■ Task goal:
Every record should be written out exactly, with the pictures left out.

■ Data shown:
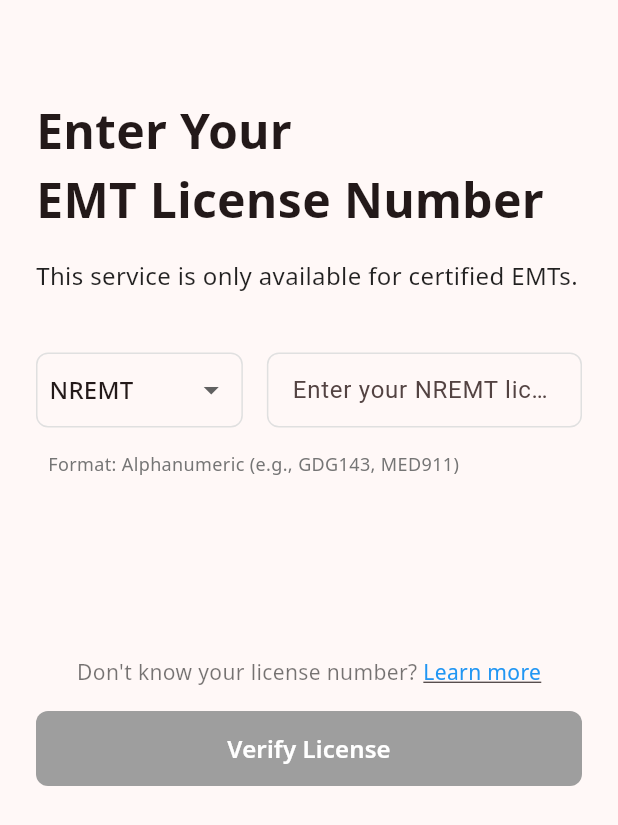
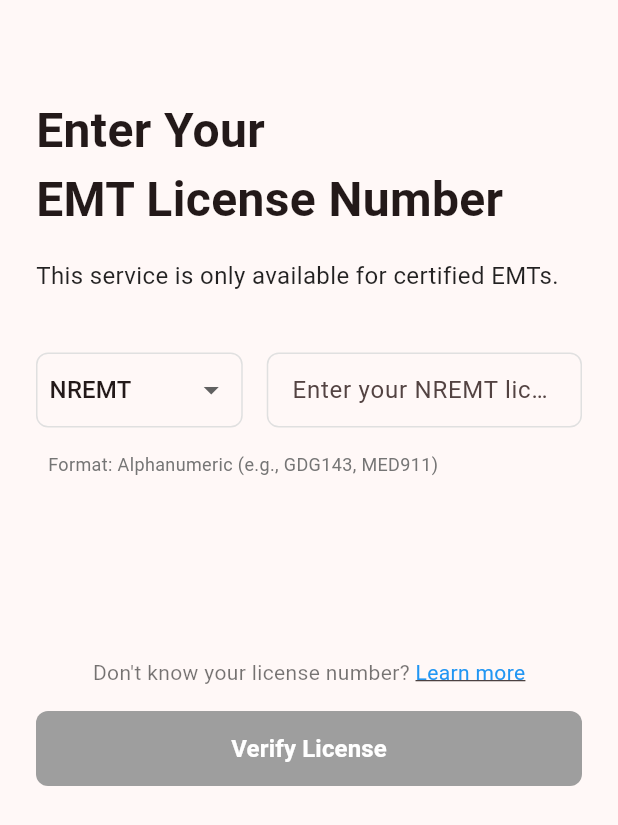
Before and after one commit to gdsc-konkuk/24-25-proj-Atempo-Client, a Flutter app: the EmtLicenseVerificationScreen screen opened directly, on a phone screen of 412 x 824 dp. Shown: the top 825 px of the screen. Run offline on Flutter 3.47's test engine with Material 3 defaults, Android fonts, the phone set to English and light mode, and no system bars; our stand-ins replace flutter_dotenv, flutter_secure_storage, geocoding, geolocator, google_fonts, google_maps_flutter and 4 more; missing offline and left inert: flutter_mapbox_navigation; accounts and stored records are empty; network calls fail.

```diff
--- a/medicall/lib/screens/emt_license_verification_screen.dart
+++ b/medicall/lib/screens/emt_license_verification_screen.dart
@@ -1,9 +1,10 @@
 import 'package:flutter/material.dart';
-import 'package:google_fonts/google_fonts.dart';
+import '../theme/app_theme.dart';
 import 'package:flutter/services.dart';
+import '../services/api_service.dart';
+import '../providers/auth_provider.dart';
 import 'package:provider/provider.dart';
 import 'package:flutter_secure_storage/flutter_secure_storage.dart';
-import '../providers/auth_provider.dart';
 import '../services/http_client_service.dart';
 import 'map_screen.dart';
 import 'login_screen.dart';
@@ -381,14 +382,14 @@ class _EmtLicenseVerificationScreenState extends State<EmtLicenseVerificationScr
                   // Title
                   Text(
                     'Enter Your',
-                    style: GoogleFonts.notoSans(
+                    style: TextStyle(
                       fontSize: 32,
                       fontWeight: FontWeight.bold,
                     ),
                   ),
                   Text(
                     'EMT License Number',
-                    style: GoogleFonts.notoSans(
+                    style: TextStyle(
                       fontSize: 32,
                       fontWeight: FontWeight.bold,
                     ),
@@ -397,7 +398,7 @@ class _EmtLicenseVerificationScreenState extends State<EmtLicenseVerificationScr
                   // Subtitle
                   Text(
                     'This service is only available for certified EMTs.',
-                    style: GoogleFonts.notoSans(
+                    style: TextStyle(
                       fontSize: 16,
                       color: Colors.black87,
                     ),
@@ -426,7 +427,7 @@ class _EmtLicenseVerificationScreenState extends State<EmtLicenseVerificationScr
                                   value: value,
                                   child: Text(
                                     value,
-                                    style: GoogleFonts.notoSans(
+                                    style: TextStyle(
                                       fontSize: 16,
                                     ),
                                   ),
@@ -491,7 +492,7 @@ class _EmtLicenseVerificationScreenState extends State<EmtLicenseVerificationScr
                       padding: const EdgeInsets.only(top: 8.0, left: 8.0),
                       child: Text(
                         _errorText!,
-                        style: GoogleFonts.notoSans(
+                        style: TextStyle(
                           fontSize: 12,
                           color: Colors.red,
                         ),
@@ -503,7 +504,7 @@ class _EmtLicenseVerificationScreenState extends State<EmtLicenseVerificationScr
                     padding: const EdgeInsets.only(left: 8.0),
                     child: Text(
                       'Format: ${licenseFormats[dropdownValue]}',
-                      style: GoogleFonts.notoSans(
+                      style: TextStyle(
                         fontSize: 12,
                         color: Colors.grey[600],
                       ),
@@ -514,7 +515,7 @@ class _EmtLicenseVerificationScreenState extends State<EmtLicenseVerificationScr
                       padding: const EdgeInsets.symmetric(vertical: 16.0, horizontal: 8.0),
                       child: Text(
                         _verificationMessage!,
-                        style: GoogleFonts.notoSans(
+                        style: TextStyle(
                           fontSize: 14,
                           color: _isVerificationError ? Colors.red : Colors.green,
                           fontWeight: FontWeight.bold,
@@ -533,14 +534,14 @@ class _EmtLicenseVerificationScreenState extends State<EmtLicenseVerificationScr
                           children: [
                             TextSpan(
                               text: "Don't know your license number? ",
-                              style: GoogleFonts.notoSans(
+                              style: TextStyle(
                                 fontSize: 14,
                                 color: Colors.black54,
                               ),
                             ),
                             TextSpan(
                               text: 'Learn more',
-                              style: GoogleFonts.notoSans(
+                              style: TextStyle(
                                 fontSize: 14,
                                 color: Colors.blue,
                                 decoration: TextDecoration.underline,
@@ -571,7 +572,7 @@ class _EmtLicenseVerificationScreenState extends State<EmtLicenseVerificationScr
                         ? CircularProgressIndicator(color: Colors.white)
                         : Text(
                           'Verify License',
-                          style: GoogleFonts.notoSans(
+                          style: TextStyle(
                             fontSize: 16,
                             fontWeight: FontWeight.w600,
                             color: Colors.white,
--- a/medicall/lib/screens/settings_screen.dart
+++ b/medicall/lib/screens/settings_screen.dart
@@ -1,5 +1,4 @@
 import 'package:flutter/material.dart';
-import 'package:google_fonts/google_fonts.dart';
 import 'package:provider/provider.dart';
 import 'package:shared_preferences/shared_preferences.dart';
 import '../providers/settings_provider.dart';
@@ -87,7 +86,7 @@ class _SettingsScreenState extends State<SettingsScreen> {
                           },
                           child: Text(
                             'Confirm',
-                            style: GoogleFonts.notoSans(
+                            style: AppTheme.textTheme.bodyLarge?.copyWith(
                               color: AppTheme.primaryColor,
                               fontWeight: FontWeight.bold,
                             ),
```
Also changed, not shown: medicall/lib/screens/about_us_screen.dart (+10 -39 lines), medicall/lib/screens/contact_us_screen.dart (+6 -21 lines), medicall/lib/screens/emergency_room_list_screen.dart (+14 -7 lines), medicall/lib/screens/error_screen.dart (+15 -6 lines), medicall/lib/screens/faq_screen.dart (+3 -10 lines), medicall/lib/screens/user_profile_screen.dart (+16 -24 lines), 1 other file.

■ Task response:
Before and after one commit to gdsc-konkuk/24-25-proj-Atempo-Client, a Flutter app: the EmtLicenseVerificationScreen screen opened directly, on a phone screen of 412 x 824 dp. Shown: the top 825 px of the screen. Run offline on Flutter 3.47's test engine with Material 3 defaults, Android fonts, the phone set to English and light mode, and no system bars; our stand-ins replace flutter_dotenv, flutter_secure_storage, geocoding, geolocator, google_fonts, google_maps_flutter and 4 more; missing offline and left inert: flutter_mapbox_navigation; accounts and stored records are empty; network calls fail.

```diff
--- a/medicall/lib/screens/emt_license_verification_screen.dart
+++ b/medicall/lib/screens/emt_license_verification_screen.dart
@@ -1,9 +1,10 @@
 import 'package:flutter/material.dart';
-import 'package:google_fonts/google_fonts.dart';
+import '../theme/app_theme.dart';
 import 'package:flutter/services.dart';
+import '../services/api_service.dart';
+import '../providers/auth_provider.dart';
 import 'package:provider/provider.dart';
 import 'package:flutter_secure_storage/flutter_secure_storage.dart';
-import '../providers/auth_provider.dart';
 import '../services/http_client_service.dart';
 import 'map_screen.dart';
 import 'login_screen.dart';
@@ -381,14 +382,14 @@ class _EmtLicenseVerificationScreenState extends State<EmtLicenseVerificationScr
                   // Title
                   Text(
                     'Enter Your',
-                    style: GoogleFonts.notoSans(
+                    style: TextStyle(
                       fontSize: 32,
                       fontWeight: FontWeight.bold,
                     ),
                   ),
                   Text(
                     'EMT License Number',
-                    style: GoogleFonts.notoSans(
+                    style: TextStyle(
                       fontSize: 32,
                       fontWeight: FontWeight.bold,
                     ),
@@ -397,7 +398,7 @@ class _EmtLicenseVerificationScreenState extends State<EmtLicenseVerificationScr
                   // Subtitle
                   Text(
                     'This service is only available for certified EMTs.',
-                    style: GoogleFonts.notoSans(
+                    style: TextStyle(
                       fontSize: 16,
                       color: Colors.black87,
                     ),
@@ -426,7 +427,7 @@ class _EmtLicenseVerificationScreenState extends State<EmtLicenseVerificationScr
                                   value: value,
                                   child: Text(
                                     value,
-                                    style: GoogleFonts.notoSans(
+                                    style: TextStyle(
                                       fontSize: 16,
                                     ),
                                   ),
@@ -491,7 +492,7 @@ class _EmtLicenseVerificationScreenState extends State<EmtLicenseVerificationScr
                       padding: const EdgeInsets.only(top: 8.0, left: 8.0),
                       child: Text(
                         _errorText!,
-                        style: GoogleFonts.notoSans(
+                        style: TextStyle(
                           fontSize: 12,
                           color: Colors.red,
                         ),
@@ -503,7 +504,7 @@ class _EmtLicenseVerificationScreenState extends State<EmtLicenseVerificationScr
                     padding: const EdgeInsets.only(left: 8.0),
                     child: Text(
                       'Format: ${licenseFormats[dropdownValue]}',
-                      style: GoogleFonts.notoSans(
+                      style: TextStyle(
                         fontSize: 12,
                         color: Colors.grey[600],
                       ),
@@ -514,7 +515,7 @@ class _EmtLicenseVerificationScreenState extends State<EmtLicenseVerificationScr
                       padding: const EdgeInsets.symmetric(vertical: 16.0, horizontal: 8.0),
                       child: Text(
                         _verificationMessage!,
-                        style: GoogleFonts.notoSans(
+                        style: TextStyle(
                           fontSize: 14,
                           color: _isVerificationError ? Colors.red : Colors.green,
                           fontWeight: FontWeight.bold,
@@ -533,14 +534,14 @@ class _EmtLicenseVerificationScreenState extends State<EmtLicenseVerificationScr
                           children: [
                             TextSpan(
                               text: "Don't know your license number? ",
-                              style: GoogleFonts.notoSans(
+                              style: TextStyle(
                                 fontSize: 14,
                                 color: Colors.black54,
                               ),
                             ),
                             TextSpan(
                               text: 'Learn more',
-                              style: GoogleFonts.notoSans(
+                              style: TextStyle(
                                 fontSize: 14,
                                 color: Colors.blue,
                                 decoration: TextDecoration.underline,
@@ -571,7 +572,7 @@ class _EmtLicenseVerificationScreenState extends State<EmtLicenseVerificationScr
                         ? CircularProgressIndicator(color: Colors.white)
                         : Text(
                           'Verify License',
-                          style: GoogleFonts.notoSans(
+                          style: TextStyle(
                             fontSize: 16,
                             fontWeight: FontWeight.w600,
                             color: Colors.white,
--- a/medicall/lib/screens/settings_screen.dart
+++ b/medicall/lib/screens/settings_screen.dart
@@ -1,5 +1,4 @@
 import 'package:flutter/material.dart';
-import 'package:google_fonts/google_fonts.dart';
 import 'package:provider/provider.dart';
 import 'package:shared_preferences/shared_preferences.dart';
 import '../providers/settings_provider.dart';
@@ -87,7 +86,7 @@ class _SettingsScreenState extends State<SettingsScreen> {
                           },
                           child: Text(
                             'Confirm',
-                            style: GoogleFonts.notoSans(
+                            style: AppTheme.textTheme.bodyLarge?.copyWith(
                               color: AppTheme.primaryColor,
                               fontWeight: FontWeight.bold,
                             ),
```
Also changed, not shown: medicall/lib/screens/about_us_screen.dart (+10 -39 lines), medicall/lib/screens/contact_us_screen.dart (+6 -21 lines), medicall/lib/screens/emergency_room_list_screen.dart (+14 -7 lines), medicall/lib/screens/error_screen.dart (+15 -6 lines), medicall/lib/screens/faq_screen.dart (+3 -10 lines), medicall/lib/screens/user_profile_screen.dart (+16 -24 lines), 1 other file.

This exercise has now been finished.